Quantifying Emission Factors and Setting Conditions of Use According to ECHA Chapter R.14 for a Spray Process Designed for Nanocoatings-A Case Study


Spray coatings’ emissions impact to the environmental and occupational exposure were studied in a pilot-plant. Concentrations were measured inside the spray chamber and at the work room in Near-Field (NF) and Far-Field (FF) and mass flows were analyzed using a mechanistic model.

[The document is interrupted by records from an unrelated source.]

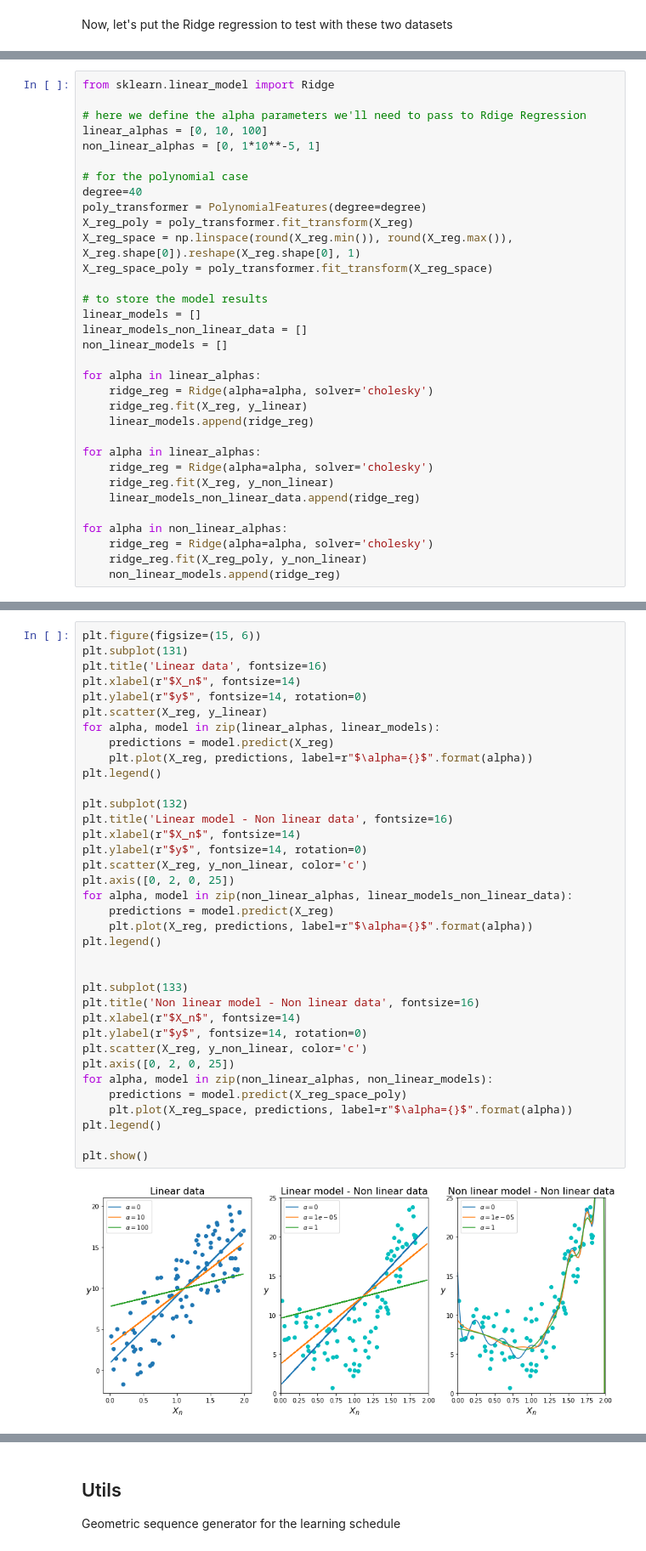
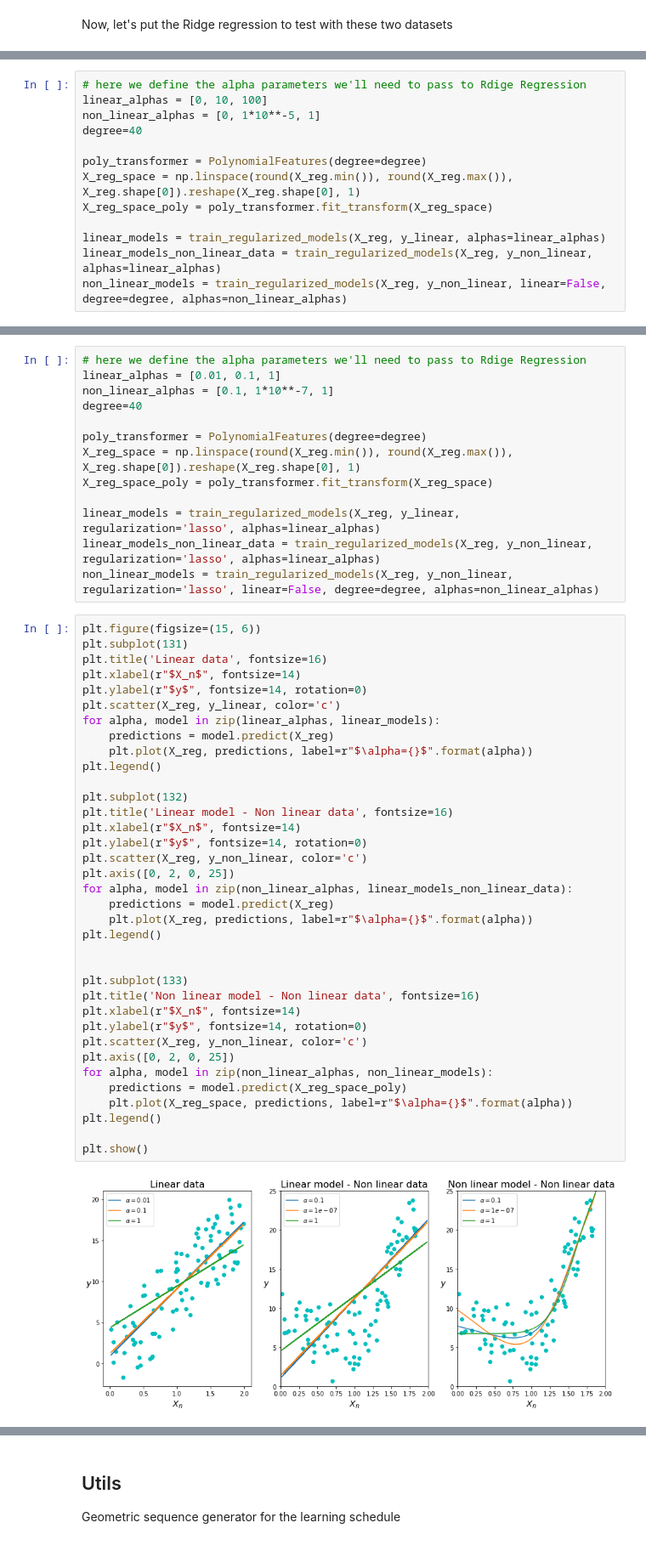
Before and after one commit to Ohtar10/ml-python, a Jupyter notebook: ch04/Training Models.ipynb, the cells around one changed output, grey strips where cells are left out. Shown at 85% size. Cells and saved outputs as stored; diff of their text form.

Commit message:
Add Lasso Regression section

```diff
--- a/ch04/Training Models.ipynb
+++ b/ch04/Training Models.ipynb
@@ -686,33 +706,13 @@ Now, let's put the Ridge regression to test with these two datasets
 # %%
-from sklearn.linear_model import Ridge
-
 # here we define the alpha parameters we'll need to pass to Rdige Regression
 linear_alphas = [0, 10, 100]
 non_linear_alphas = [0, 1*10**-5, 1]
+degree=40
 
-# for the polynomial case
-degree=40
 poly_transformer = PolynomialFeatures(degree=degree)
-X_reg_poly = poly_transformer.fit_transform(X_reg)
 X_reg_space = np.linspace(round(X_reg.min()), round(X_reg.max()), X_reg.shape[0]).reshape(X_reg.shape[0], 1)
 X_reg_space_poly = poly_transformer.fit_transform(X_reg_space)
 
-# to store the model results
-linear_models = []
-linear_models_non_linear_data = []
-non_linear_models = []
-
-for alpha in linear_alphas:
-    ridge_reg = Ridge(alpha=alpha, solver='cholesky')
-    ridge_reg.fit(X_reg, y_linear)
-    linear_models.append(ridge_reg)
-
-for alpha in linear_alphas:
-    ridge_reg = Ridge(alpha=alpha, solver='cholesky')
-    ridge_reg.fit(X_reg, y_non_linear)
-    linear_models_non_linear_data.append(ridge_reg)
-
-for alpha in non_linear_alphas:
-    ridge_reg = Ridge(alpha=alpha, solver='cholesky')
-    ridge_reg.fit(X_reg_poly, y_non_linear)
-    non_linear_models.append(ridge_reg)
+linear_models = train_regularized_models(X_reg, y_linear, alphas=linear_alphas)
+linear_models_non_linear_data = train_regularized_models(X_reg, y_non_linear, alphas=linear_alphas)
+non_linear_models = train_regularized_models(X_reg, y_non_linear, linear=False, degree=degree, alphas=non_linear_alphas)
@@ -719,38 +768,51 @@ for alpha in non_linear_alphas:
+# %%
+# here we define the alpha parameters we'll need to pass to Rdige Regression
+linear_alphas = [0.01, 0.1, 1]
+non_linear_alphas = [0.1, 1*10**-7, 1]
+degree=40
+
+poly_transformer = PolynomialFeatures(degree=degree)
+X_reg_space = np.linspace(round(X_reg.min()), round(X_reg.max()), X_reg.shape[0]).reshape(X_reg.shape[0], 1)
+X_reg_space_poly = poly_transformer.fit_transform(X_reg_space)
+
+linear_models = train_regularized_models(X_reg, y_linear, regularization='lasso', alphas=linear_alphas)
+linear_models_non_linear_data = train_regularized_models(X_reg, y_non_linear, regularization='lasso', alphas=linear_alphas)
+non_linear_models = train_regularized_models(X_reg, y_non_linear, regularization='lasso', linear=False, degree=degree, alphas=non_linear_alphas)
 # %%
 plt.figure(figsize=(15, 6))
 plt.subplot(131)
 plt.title('Linear data', fontsize=16)
 plt.xlabel(r"$X_n$", fontsize=14)
 plt.ylabel(r"$y$", fontsize=14, rotation=0)
-plt.scatter(X_reg, y_linear)
+plt.scatter(X_reg, y_linear, color='c')
 for alpha, model in zip(linear_alphas, linear_models):
     predictions = model.predict(X_reg)
     plt.plot(X_reg, predictions, label=r"$\alpha={}$".format(alpha))
 plt.legend()
 
 plt.subplot(132)
 plt.title('Linear model - Non linear data', fontsize=16)
 plt.xlabel(r"$X_n$", fontsize=14)
 plt.ylabel(r"$y$", fontsize=14, rotation=0)
 plt.scatter(X_reg, y_non_linear, color='c')
 plt.axis([0, 2, 0, 25])
 for alpha, model in zip(non_linear_alphas, linear_models_non_linear_data):
     predictions = model.predict(X_reg)
     plt.plot(X_reg, predictions, label=r"$\alpha={}$".format(alpha))
 plt.legend()
 
 
 plt.subplot(133)
 plt.title('Non linear model - Non linear data', fontsize=16)
 plt.xlabel(r"$X_n$", fontsize=14)
 plt.ylabel(r"$y$", fontsize=14, rotation=0)
 plt.scatter(X_reg, y_non_linear, color='c')
 plt.axis([0, 2, 0, 25])
 for alpha, model in zip(non_linear_alphas, non_linear_models):
     predictions = model.predict(X_reg_space_poly)
     plt.plot(X_reg_space, predictions, label=r"$\alpha={}$".format(alpha))
 plt.legend()
 
 plt.show()
 # %% [output]
-[figure, old version]
+[figure, new version]
```
Also changed, not shown: parts of 7 cells of this notebook.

The coating was performed in a ventilated chamber by spraying titanium dioxide doped with nitrogen (TiO2N) and silver capped by hydroxyethylcellulose (Ag-HEC) nanoparticles (NPs). Process emission rates to workplace, air, and outdoor air were characterized according to process parameters, which were used to assess emission factors. Full-scale production exposure potential was estimated under reasonable worst-case (RWC) conditions. The measured TiO2-N and Ag-HEC concentrations were 40.9 TiO2-μg/m3 and 0.4 Ag-μg/m3 at NF (total fraction). Under simulated RWC conditions with precautionary emission rate estimates, the worker’s 95th percentile 8-h exposure was ≤171 TiO2 and ≤1.9 Ag-μg/m3 (total fraction). Environmental emissions via local ventilation (LEV) exhaust were ca. 35 and 140 mg-NP/g-NP, for TiO2-N and Ag-HEC, respectively. Under current situation, the exposure was adequately controlled. However, under full scale production with continuous process workers exposure should be evaluated with personal sampling if recommended occupational exposure levels for nanosized TiO2 and Ag are followed for risk management.

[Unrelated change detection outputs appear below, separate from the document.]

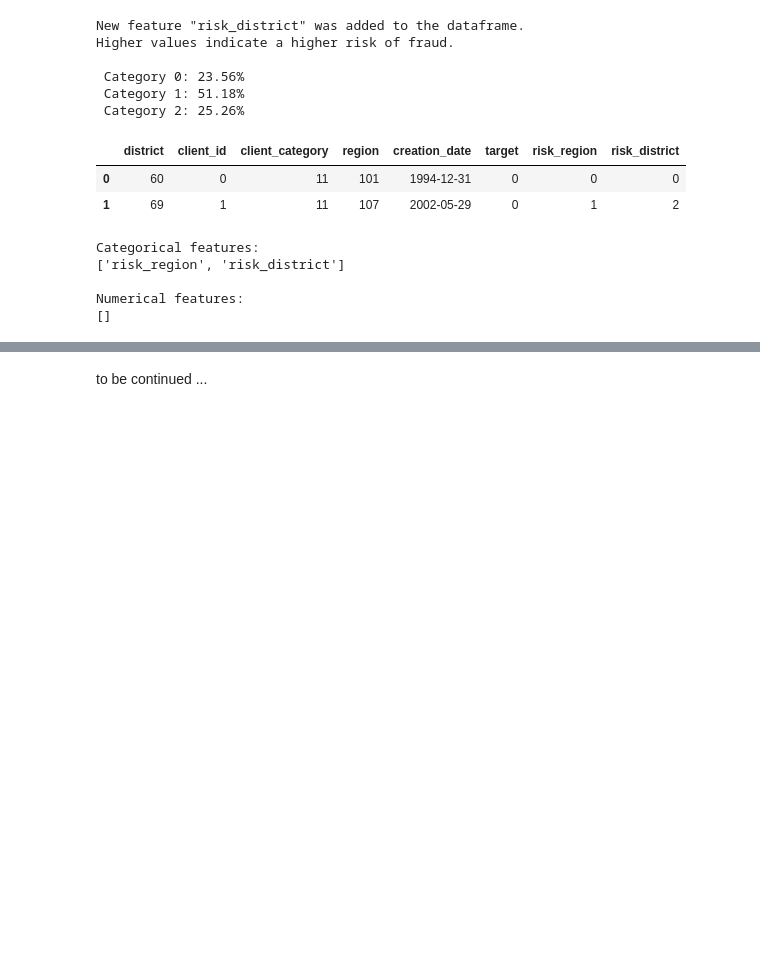
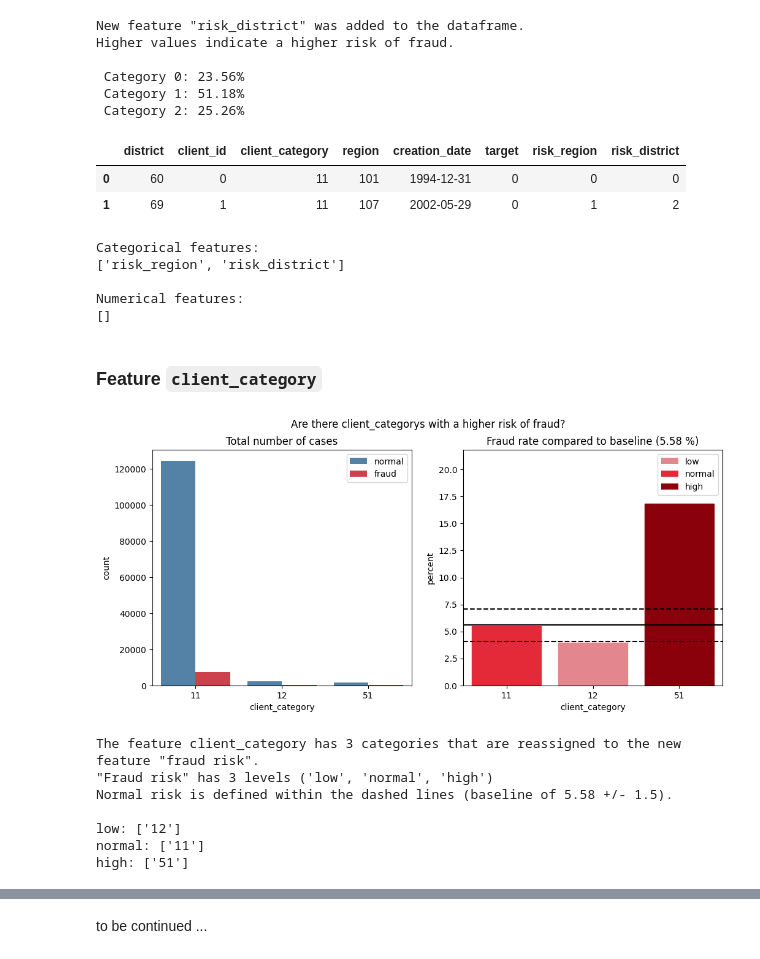
Before and after one commit to A-Lachs/ds_fraud_detection, a Jupyter notebook: EDA/EDA_notebook.ipynb, the cells around one changed output, grey strips where cells are left out. Cells and saved outputs as stored; diff of their text form; code cells hidden in the pictures; blank space fills up the shorter version.

```diff
--- a/EDA/EDA_notebook.ipynb
+++ b/EDA/EDA_notebook.ipynb
@@ -427,3 +427,21 @@ Categorical features:
 
 Numerical features:
 []
+# %% [markdown]
+### Feature `client_category`
+# %%
+# 1. Plotting
+grouped_df_client_cat, risk_categories_client_cat  = subplopts_fraud_per_category(df_client,
+                                                                                  feature='client_category',
+                                                                                  fraud_baseline=FRAUD_BASELINE,
+                                                                                  fraud_range=FRAUD_RANGE,
+                                                                                  verbose=True)
+# %% [output]
+[figure, added]
+The feature client_category has 3 categories that are reassigned to the new feature "fraud risk".
+"Fraud risk" has 3 levels ('low', 'normal', 'high')
+Normal risk is defined within the dashed lines (baseline of 5.58 +/- 1.5).
+
+low: ['12']
+normal: ['11']
+high: ['51']
```
Also changed, not shown: parts of 30 cells of this notebook, 1 other file.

Authors: Antti Joonas Koivisto, Benedetta Del Secco, Sara Trabucco, Alessia Nicosia, Fabrizio Ravegnani, Marko Altin, Joan Cabellos, Irini Furxhi, Magda Blosi, Anna Costa, Jesús Lopez de Ipiña, Franco Belosi
; Full Source: Nanomaterials (Basel, Switzerland) 2022 Feb 10;12(4):596. doi: 10.3390/nano12040596.